First, consider a simplified view of the standard OSI model -- the distinct domains are clearly defined. At the bottom is the end-to-end network and all its behaviors. Next is the application layer, almost entirely localized to the end-hosts, where everything from the operating system to the user interface resides. And finally, at the top, is the fabled "Layer 8" or "wet ware" -- although often thought of as the human component, particularly in the case of VoIP, it might just as easily be a business process or another application or service.
The relationship between these layers is relatively clear as well. At the interface between the network and the application are simple parameters composed in terms of measures like loss, latency and jitter -- packet behaviors in the case of the typical IP network. And, although the application doesn't reside in the midst of the end-to-end network, it can often be modeled and subsequently embedded there. Appropriate network models for voice, video, data and transactional applications have been developed that account for their peculiarities and requirements.
Coupling the layers

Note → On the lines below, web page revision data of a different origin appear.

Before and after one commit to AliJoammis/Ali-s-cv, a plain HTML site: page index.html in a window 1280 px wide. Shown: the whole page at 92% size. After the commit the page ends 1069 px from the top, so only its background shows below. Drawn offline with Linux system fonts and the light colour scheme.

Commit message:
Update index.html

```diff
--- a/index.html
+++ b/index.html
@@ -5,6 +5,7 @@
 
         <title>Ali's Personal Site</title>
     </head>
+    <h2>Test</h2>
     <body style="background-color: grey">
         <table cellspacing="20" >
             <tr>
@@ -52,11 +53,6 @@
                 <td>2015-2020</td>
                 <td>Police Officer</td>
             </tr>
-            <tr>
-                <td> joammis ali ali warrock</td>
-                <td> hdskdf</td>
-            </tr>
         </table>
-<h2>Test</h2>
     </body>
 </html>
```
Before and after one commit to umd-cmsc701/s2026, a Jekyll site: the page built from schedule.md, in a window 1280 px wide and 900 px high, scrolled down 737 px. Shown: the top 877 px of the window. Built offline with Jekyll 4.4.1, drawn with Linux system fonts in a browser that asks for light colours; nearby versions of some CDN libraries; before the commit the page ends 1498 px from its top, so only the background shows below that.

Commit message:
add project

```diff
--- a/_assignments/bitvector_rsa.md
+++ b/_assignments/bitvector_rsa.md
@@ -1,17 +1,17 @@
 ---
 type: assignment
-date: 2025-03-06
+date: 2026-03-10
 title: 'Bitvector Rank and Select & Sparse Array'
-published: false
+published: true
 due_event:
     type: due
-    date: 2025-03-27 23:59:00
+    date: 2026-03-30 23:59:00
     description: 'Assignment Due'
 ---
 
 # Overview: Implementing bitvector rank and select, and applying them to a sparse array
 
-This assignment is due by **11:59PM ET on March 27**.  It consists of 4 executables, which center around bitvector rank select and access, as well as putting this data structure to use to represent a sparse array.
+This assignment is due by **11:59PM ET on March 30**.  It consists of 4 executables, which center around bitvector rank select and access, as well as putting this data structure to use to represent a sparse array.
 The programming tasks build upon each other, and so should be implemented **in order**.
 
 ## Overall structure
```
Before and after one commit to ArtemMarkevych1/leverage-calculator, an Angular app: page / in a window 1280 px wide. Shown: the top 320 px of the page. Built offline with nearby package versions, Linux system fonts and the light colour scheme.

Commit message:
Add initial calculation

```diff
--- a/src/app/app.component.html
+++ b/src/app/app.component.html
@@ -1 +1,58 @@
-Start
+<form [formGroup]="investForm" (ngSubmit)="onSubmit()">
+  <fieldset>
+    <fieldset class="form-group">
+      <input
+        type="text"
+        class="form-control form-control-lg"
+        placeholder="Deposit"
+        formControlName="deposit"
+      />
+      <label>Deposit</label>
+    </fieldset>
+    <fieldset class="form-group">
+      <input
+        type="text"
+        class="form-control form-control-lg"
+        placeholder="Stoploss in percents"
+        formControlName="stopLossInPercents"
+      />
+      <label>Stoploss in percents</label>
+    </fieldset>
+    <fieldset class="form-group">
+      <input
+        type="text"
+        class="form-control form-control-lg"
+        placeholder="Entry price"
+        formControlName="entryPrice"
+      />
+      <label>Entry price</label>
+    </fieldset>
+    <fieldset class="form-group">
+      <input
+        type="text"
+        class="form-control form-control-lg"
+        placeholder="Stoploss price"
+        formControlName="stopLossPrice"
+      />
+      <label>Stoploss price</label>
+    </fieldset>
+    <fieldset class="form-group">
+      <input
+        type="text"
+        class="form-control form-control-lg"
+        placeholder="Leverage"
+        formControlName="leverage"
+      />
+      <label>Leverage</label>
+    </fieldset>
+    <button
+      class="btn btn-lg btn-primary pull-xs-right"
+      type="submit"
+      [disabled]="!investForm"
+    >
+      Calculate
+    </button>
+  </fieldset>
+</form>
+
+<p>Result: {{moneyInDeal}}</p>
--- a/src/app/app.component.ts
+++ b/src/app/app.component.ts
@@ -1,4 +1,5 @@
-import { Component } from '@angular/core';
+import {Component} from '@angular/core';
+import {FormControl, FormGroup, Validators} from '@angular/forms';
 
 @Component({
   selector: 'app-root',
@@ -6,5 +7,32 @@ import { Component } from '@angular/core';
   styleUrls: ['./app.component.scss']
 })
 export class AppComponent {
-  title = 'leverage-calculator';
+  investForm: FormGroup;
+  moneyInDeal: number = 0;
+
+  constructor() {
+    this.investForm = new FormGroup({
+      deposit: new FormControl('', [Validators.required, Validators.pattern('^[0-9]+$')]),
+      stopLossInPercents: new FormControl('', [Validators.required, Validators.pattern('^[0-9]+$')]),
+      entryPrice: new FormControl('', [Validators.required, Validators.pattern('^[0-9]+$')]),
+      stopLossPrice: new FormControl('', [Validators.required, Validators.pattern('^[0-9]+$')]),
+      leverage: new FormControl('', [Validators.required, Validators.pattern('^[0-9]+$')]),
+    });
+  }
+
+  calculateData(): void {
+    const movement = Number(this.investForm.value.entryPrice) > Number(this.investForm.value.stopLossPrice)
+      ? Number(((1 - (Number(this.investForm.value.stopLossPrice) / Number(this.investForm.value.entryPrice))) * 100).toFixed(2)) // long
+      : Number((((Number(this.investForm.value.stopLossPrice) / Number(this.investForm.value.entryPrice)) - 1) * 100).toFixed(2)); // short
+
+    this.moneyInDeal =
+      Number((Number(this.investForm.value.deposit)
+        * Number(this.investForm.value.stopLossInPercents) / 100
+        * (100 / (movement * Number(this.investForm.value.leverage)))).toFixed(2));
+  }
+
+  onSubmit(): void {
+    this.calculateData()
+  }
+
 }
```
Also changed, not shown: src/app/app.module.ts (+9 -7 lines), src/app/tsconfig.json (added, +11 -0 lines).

Such models substitute for an actual Application layer and make it possible to translate the immediate network behavior into a measure of the QoE at the top layer. In the VoIP world, that is most often represented by MOS (Mean Opinion Score). Although a rather limited metric (see MOS: A love-hate relationship), it offers visibility vertically from the network up to the user. In this way, coupling between the network layer and the user layer can be established and maintained.
More than just a way to measure, this coupling can support the definition of the network, based on target performance requirements. In essence, network SLAs and QoS mechanisms can be directly informed by the requirements of a particular QoE instead of being composed of best-effort estimates from black-art engineering wizards. In this way, a closed cycle of network management can be implemented, from the establishment of required QoE (based on business requirements), to the automated definition of SLA and QoS for network design, and the subsequent validation of the results of the implementation (and subsequent revision of requirements and/or remediation and provisioning of the network)."
With the addition of continuous monitoring, this newly available two-dimensional image of application performance becomes 3-D and offers the complete picture of network performance. From this view, based firmly in network behaviors and delineating the critical QoE over time, the costs of ignorance can truly be seen. Poorly performing applications hit directly on the business bottom line -- if you can see it happening, you can do something about it. The alternative is unthinkable.
About the author: Chief Scientist for Apparent Networks, Loki Jorgenson, PhD, has been active in computation, physics and mathematics, scientific visualization, and simulation for over 18 years. Trained in computational physics at Queen's and McGill universities, he has published in areas as diverse as philosophy, graphics, educational technologies, statistical mechanics, logic and number theory. Also, he acts as Adjunct Professor of Mathematics at Simon Fraser University where he co-founded the Center for Experimental and Constructive Mathematics (CECM). He has headed research in numerous academic projects from high-performance computing to digital publishing, working closely with private sector partners and government. At Apparent Networks Inc., Jorgenson leads network research in high performance, wireless, VoIP and other application performance, typically through practical collaboration with academic organizations and other thought leaders such as BCnet, Texas A&M, CANARIE, and Internet2. www.apparentnetworks.com
This was first published in May 2006